• TASK INSTRUCTIONS
Your task is to find every line of the data that holds the string "docs" and copy it.

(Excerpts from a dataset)
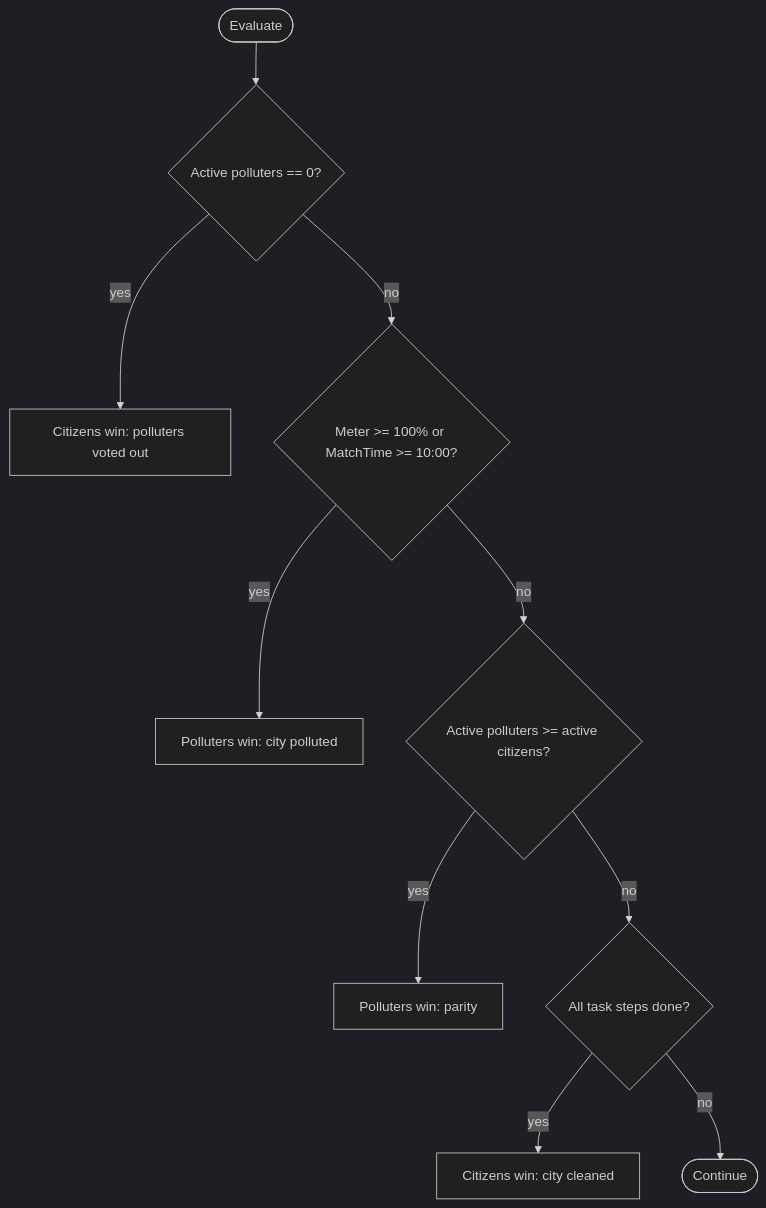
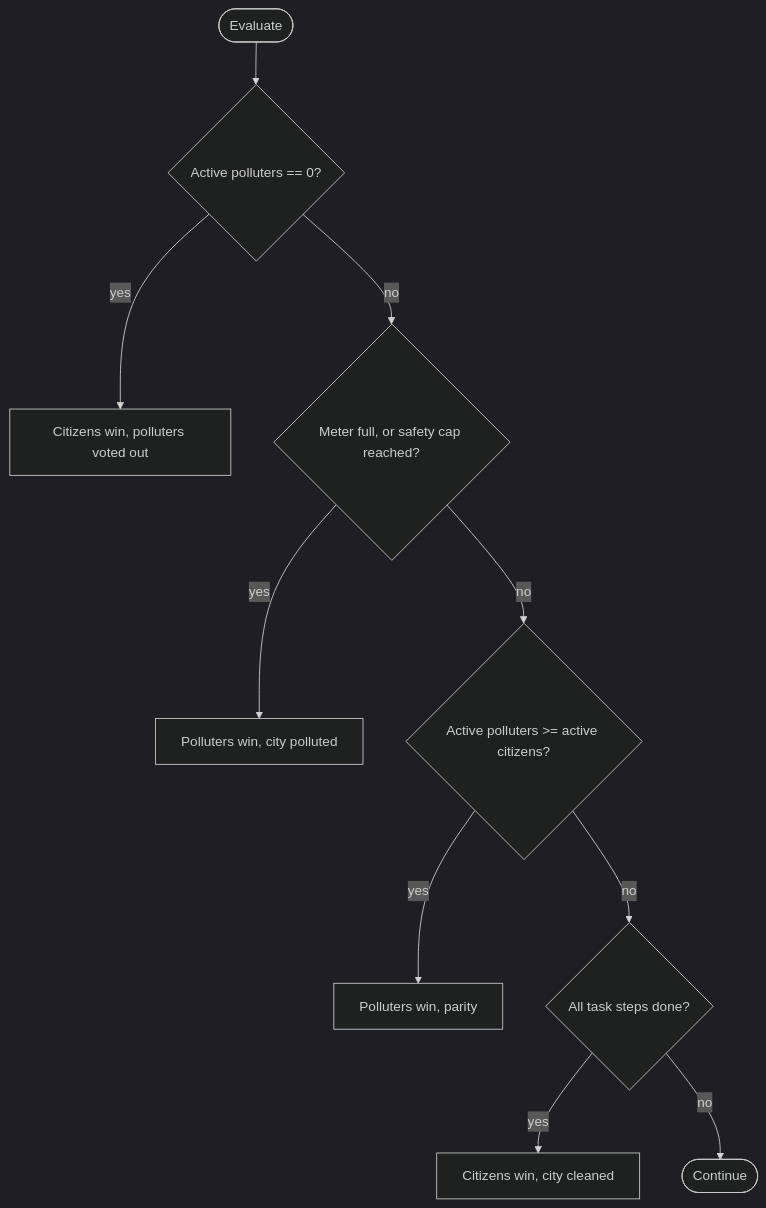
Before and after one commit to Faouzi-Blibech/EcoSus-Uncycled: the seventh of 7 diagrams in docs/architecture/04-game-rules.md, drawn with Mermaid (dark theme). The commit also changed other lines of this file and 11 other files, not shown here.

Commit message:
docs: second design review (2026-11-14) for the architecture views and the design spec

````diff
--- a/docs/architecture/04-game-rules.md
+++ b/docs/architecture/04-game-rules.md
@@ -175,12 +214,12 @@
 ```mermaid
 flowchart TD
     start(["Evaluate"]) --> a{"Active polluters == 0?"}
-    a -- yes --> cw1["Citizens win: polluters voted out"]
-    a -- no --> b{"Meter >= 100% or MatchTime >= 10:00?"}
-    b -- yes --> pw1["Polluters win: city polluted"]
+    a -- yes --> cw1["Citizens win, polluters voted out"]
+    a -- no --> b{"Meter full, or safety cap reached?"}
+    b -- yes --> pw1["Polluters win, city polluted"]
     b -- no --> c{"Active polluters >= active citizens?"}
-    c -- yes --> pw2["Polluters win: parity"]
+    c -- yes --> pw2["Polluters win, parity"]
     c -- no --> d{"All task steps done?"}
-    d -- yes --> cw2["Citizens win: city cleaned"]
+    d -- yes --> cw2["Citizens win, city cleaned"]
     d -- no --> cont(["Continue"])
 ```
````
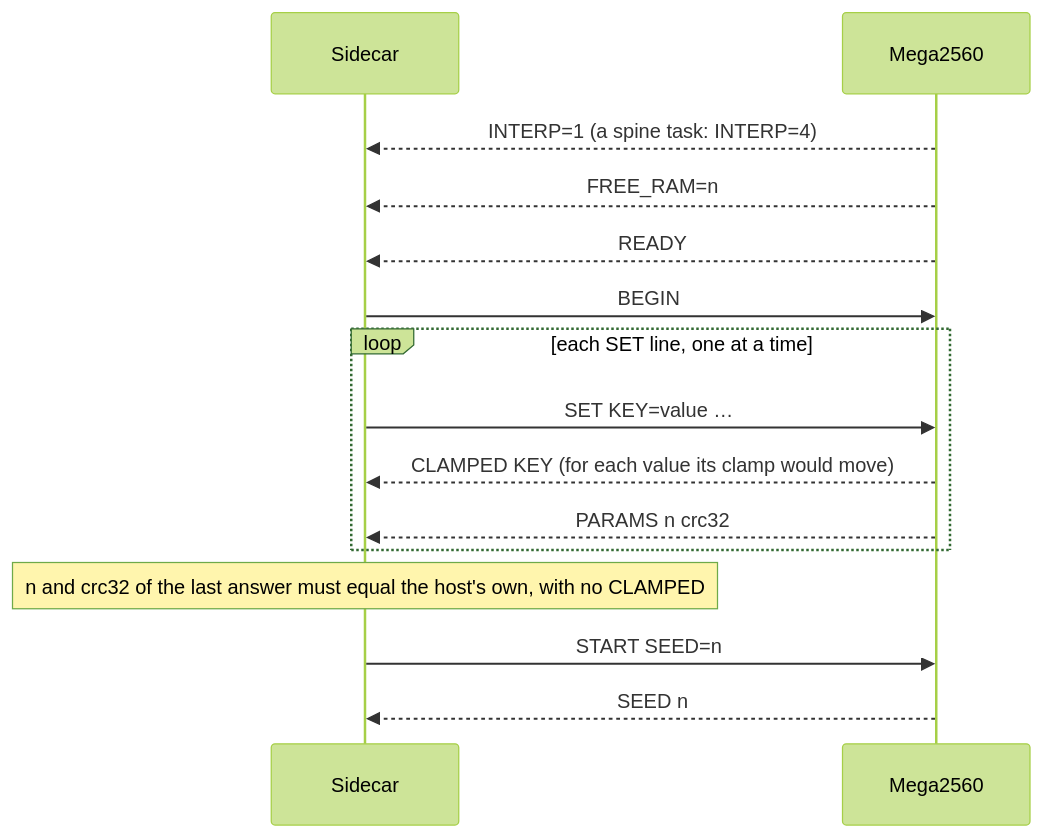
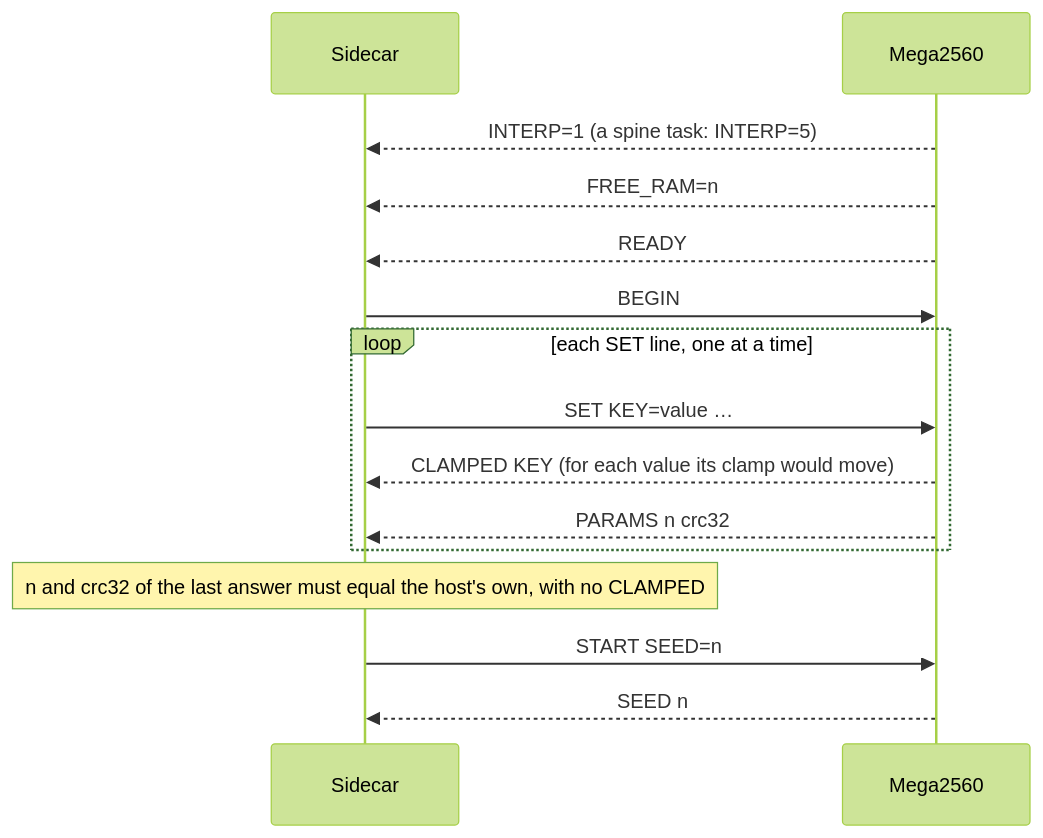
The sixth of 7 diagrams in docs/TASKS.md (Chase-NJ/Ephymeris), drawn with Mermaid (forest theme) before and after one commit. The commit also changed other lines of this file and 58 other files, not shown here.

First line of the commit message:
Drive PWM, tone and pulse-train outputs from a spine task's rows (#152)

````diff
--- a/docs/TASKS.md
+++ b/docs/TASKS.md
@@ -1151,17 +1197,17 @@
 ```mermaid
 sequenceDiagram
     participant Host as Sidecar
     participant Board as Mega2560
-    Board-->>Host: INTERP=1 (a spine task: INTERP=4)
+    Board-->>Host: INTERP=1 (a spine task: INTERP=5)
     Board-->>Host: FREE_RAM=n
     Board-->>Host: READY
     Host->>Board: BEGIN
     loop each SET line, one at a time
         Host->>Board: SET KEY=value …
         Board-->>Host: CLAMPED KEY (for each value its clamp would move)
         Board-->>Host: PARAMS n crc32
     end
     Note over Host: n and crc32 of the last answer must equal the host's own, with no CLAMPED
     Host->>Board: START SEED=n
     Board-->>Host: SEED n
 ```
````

• REPLY
Before and after one commit to Faouzi-Blibech/EcoSus-Uncycled: the seventh of 7 diagrams in docs/architecture/04-game-rules.md, drawn with Mermaid (dark theme). The commit also changed other lines of this file and 11 other files, not shown here.
docs: second design review (2026-11-14) for the architecture views and the design spec
--- a/docs/architecture/04-game-rules.md
+++ b/docs/architecture/04-game-rules.md
The sixth of 7 diagrams in docs/TASKS.md (Chase-NJ/Ephymeris), drawn with Mermaid (forest theme) before and after one commit. The commit also changed other lines of this file and 58 other files, not shown here.
--- a/docs/TASKS.md
+++ b/docs/TASKS.md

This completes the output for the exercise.